Situated on the River Clyde, Glasgow originated as a religious centre, and then became an important trading centre built primarily on the wealth of tobacco and cotton trade, due to the access for merchant shipping. More recently, the gloomy remnants of industrialization, such as soot and grime on the beautiful Victorian-era buildings, have all but disappeared and given way to a thriving, beautified and modern city known today for its architecture and design. Glasgow also happens to have one of the most exciting contemporary arts scenes in the United Kingdom.

After all, Glasgow was the home of architect and designer, Charles Rennie Macinstosh, one of the most creative designers at the turn of the previous century.
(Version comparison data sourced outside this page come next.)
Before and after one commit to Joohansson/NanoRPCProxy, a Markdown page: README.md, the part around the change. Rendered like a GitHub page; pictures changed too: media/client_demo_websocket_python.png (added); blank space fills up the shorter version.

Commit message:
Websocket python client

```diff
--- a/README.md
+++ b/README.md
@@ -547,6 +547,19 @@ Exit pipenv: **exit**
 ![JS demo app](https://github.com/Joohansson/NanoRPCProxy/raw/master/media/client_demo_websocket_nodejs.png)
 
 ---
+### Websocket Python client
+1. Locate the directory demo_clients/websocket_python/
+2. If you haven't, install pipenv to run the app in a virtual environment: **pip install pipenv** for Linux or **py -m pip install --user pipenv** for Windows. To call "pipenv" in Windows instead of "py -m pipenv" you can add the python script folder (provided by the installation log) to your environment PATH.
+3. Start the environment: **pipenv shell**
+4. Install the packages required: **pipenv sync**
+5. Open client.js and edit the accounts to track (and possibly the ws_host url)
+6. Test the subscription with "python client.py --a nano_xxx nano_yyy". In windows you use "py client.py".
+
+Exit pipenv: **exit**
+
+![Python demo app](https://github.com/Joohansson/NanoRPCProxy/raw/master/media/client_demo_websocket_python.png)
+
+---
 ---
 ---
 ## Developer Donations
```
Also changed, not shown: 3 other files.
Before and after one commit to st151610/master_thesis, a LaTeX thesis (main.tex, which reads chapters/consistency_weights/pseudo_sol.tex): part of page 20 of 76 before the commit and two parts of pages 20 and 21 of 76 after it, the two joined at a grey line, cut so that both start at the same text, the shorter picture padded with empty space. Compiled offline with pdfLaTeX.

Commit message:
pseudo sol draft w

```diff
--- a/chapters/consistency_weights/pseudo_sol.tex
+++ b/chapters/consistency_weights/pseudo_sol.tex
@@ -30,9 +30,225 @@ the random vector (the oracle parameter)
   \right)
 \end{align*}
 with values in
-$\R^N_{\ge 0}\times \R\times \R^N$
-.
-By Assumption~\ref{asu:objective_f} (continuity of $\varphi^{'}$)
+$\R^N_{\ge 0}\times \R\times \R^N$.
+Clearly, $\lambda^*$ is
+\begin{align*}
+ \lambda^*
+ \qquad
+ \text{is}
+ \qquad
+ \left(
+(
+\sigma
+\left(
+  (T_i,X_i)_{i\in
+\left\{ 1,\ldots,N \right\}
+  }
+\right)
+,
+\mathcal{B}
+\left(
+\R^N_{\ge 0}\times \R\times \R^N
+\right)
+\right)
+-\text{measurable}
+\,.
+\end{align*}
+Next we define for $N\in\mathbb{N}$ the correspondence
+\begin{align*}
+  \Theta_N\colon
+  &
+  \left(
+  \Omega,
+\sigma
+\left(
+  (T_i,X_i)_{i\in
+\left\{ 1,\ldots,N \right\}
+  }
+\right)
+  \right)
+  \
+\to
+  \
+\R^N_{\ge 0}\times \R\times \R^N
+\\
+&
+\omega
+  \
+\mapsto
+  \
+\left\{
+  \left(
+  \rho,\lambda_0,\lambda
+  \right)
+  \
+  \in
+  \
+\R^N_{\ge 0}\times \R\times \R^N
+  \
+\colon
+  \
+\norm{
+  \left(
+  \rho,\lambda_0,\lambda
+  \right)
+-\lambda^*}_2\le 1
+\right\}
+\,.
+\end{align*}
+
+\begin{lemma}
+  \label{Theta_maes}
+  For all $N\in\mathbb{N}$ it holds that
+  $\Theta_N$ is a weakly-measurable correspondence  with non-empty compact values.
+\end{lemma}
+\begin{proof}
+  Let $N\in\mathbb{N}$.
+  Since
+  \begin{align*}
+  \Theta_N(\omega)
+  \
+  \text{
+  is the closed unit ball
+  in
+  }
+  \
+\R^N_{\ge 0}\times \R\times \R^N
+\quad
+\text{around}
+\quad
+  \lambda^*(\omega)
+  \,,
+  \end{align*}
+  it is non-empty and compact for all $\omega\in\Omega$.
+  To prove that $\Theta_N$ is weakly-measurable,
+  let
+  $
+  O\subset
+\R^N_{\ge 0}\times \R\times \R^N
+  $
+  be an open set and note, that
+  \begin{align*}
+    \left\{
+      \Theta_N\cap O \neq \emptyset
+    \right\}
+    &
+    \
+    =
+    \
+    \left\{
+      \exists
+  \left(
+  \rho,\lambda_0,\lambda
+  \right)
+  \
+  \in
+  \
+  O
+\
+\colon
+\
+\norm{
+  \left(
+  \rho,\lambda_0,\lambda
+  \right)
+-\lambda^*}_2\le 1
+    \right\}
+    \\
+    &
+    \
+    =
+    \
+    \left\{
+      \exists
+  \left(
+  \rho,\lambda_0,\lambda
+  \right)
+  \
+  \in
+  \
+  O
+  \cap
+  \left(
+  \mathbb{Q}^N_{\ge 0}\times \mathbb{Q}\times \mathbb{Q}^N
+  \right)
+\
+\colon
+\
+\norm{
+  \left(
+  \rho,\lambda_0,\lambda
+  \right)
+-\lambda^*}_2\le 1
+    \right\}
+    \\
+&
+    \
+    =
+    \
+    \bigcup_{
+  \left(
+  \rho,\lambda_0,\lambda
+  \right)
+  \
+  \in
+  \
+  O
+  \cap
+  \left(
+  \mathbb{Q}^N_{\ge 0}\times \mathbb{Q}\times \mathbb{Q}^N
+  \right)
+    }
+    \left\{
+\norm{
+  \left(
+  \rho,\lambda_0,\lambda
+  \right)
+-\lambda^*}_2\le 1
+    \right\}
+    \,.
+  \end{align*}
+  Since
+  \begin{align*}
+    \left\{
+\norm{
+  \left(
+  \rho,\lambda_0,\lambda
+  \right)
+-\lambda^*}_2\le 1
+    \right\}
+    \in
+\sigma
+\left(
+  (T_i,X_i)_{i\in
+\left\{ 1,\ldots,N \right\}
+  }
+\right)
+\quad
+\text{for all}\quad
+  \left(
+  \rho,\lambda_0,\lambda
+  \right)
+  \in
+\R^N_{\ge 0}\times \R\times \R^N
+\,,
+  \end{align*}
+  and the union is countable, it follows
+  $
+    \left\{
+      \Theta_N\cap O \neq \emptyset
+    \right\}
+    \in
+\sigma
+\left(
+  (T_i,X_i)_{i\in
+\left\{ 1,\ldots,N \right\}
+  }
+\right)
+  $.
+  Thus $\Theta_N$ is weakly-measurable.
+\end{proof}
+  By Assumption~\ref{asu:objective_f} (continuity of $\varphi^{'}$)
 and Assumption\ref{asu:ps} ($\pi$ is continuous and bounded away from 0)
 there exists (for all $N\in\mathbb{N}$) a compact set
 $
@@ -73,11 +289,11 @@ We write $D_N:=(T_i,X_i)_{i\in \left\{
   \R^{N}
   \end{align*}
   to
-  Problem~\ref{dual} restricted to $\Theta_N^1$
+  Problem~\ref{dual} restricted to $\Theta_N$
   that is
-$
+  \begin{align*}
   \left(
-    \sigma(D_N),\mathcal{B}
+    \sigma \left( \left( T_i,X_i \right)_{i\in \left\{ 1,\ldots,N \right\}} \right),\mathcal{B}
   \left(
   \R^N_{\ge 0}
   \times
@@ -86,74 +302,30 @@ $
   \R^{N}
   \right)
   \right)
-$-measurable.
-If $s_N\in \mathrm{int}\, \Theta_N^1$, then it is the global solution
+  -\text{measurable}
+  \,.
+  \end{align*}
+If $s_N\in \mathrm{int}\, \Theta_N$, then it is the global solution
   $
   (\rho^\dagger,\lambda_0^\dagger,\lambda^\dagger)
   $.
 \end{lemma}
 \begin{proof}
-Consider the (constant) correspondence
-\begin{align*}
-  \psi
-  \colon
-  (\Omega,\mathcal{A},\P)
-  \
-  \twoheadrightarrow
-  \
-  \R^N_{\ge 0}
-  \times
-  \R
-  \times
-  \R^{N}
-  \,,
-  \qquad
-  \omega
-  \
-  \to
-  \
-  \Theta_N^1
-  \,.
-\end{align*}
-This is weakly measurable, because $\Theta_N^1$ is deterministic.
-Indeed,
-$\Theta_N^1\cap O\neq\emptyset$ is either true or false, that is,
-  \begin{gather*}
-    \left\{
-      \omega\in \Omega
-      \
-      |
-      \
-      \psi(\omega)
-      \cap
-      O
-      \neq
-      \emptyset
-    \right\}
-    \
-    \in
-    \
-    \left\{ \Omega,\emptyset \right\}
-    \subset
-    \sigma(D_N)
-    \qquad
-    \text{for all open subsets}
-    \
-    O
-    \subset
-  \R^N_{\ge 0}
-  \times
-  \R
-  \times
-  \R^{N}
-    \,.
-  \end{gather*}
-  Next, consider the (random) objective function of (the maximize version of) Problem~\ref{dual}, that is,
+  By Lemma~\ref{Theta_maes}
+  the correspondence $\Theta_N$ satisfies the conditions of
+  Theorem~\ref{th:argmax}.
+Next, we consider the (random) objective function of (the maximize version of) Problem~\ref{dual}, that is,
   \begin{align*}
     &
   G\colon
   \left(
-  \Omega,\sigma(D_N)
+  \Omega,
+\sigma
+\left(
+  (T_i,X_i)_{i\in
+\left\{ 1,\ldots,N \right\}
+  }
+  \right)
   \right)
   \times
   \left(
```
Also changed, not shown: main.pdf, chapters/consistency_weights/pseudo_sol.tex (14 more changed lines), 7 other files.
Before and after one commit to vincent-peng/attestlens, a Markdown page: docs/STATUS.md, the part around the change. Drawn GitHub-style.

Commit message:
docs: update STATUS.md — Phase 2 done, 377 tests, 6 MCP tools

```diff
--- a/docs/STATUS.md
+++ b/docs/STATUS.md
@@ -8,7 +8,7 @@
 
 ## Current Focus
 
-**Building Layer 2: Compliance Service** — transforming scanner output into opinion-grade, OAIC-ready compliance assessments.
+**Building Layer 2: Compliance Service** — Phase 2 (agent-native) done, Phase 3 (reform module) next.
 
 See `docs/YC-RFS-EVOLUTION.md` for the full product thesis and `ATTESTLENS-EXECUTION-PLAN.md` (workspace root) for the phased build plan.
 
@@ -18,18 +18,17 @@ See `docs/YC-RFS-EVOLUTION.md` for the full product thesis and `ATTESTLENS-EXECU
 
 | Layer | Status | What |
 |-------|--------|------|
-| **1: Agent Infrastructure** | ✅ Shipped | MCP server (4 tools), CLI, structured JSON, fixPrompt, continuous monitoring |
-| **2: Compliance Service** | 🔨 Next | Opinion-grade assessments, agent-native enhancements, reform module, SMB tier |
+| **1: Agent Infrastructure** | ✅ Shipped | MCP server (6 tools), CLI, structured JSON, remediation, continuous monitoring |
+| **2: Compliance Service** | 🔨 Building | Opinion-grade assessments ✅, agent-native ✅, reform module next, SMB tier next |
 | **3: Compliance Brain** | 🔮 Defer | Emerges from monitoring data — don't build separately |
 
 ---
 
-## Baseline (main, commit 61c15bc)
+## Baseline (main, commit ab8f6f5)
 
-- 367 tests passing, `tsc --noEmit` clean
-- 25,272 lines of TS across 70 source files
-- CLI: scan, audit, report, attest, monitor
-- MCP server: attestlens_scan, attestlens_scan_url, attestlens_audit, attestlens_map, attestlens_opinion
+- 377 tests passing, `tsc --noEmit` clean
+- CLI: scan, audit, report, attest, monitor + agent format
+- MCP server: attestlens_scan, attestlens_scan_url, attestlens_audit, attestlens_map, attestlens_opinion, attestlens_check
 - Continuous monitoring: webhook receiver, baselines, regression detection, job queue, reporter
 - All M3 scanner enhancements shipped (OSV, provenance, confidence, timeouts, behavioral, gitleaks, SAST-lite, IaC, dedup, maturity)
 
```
It was also home to the famous Glasgow Boys and Glasgow Girls, who were a group of leading Scottish artists known for their early work in impressionism. These are only a sampling.

If you are planning a trip to Glasgow, here some of the art museums not to be missed:

Kelvingrove Art Gallery and Museum is one of Scotland’s most popular attractions. It has several state-of-the-art galleries, and the collections are extensive and international. One cannot help but be amazed by the entrance that features an impressive old musical organ. Unlike some art museums, this venue is suitable for families and children. Admission is free.

(Floating heads exhibit at Kelvingrove)
The Hunterian at the University of Glasgow is one of the world’s leading University museum and art galleries. It was founded about 200 years ago at the bequest of Dr. William Hunter, a pioneering anatomist and obstetrician. The Hunterian Art Gallery, which houses the University’s coveted art collection, recently underwent extensive renovation, allowing for a redisplay of the permanent collection and quantity of works displayed. The art collection includes a number of works from masters such as Whistler, and paintings from Scottish artists from the 18th century, such as the Glasgow Boys, to present day artists.

Also on permanent display is The Mackintosh House, an impressive recreation of the original home and furnishings of Charles Rennie Macintosh and his wife, Margaret MacDonald Macintosh, a remarkable artist in her own right, where the couple had lived in the early 1900s. Macintosh took what was an old Victorian home and modernized it, being one of the first designers to paint dark wood furniture white, a complete departure from the traditional dark.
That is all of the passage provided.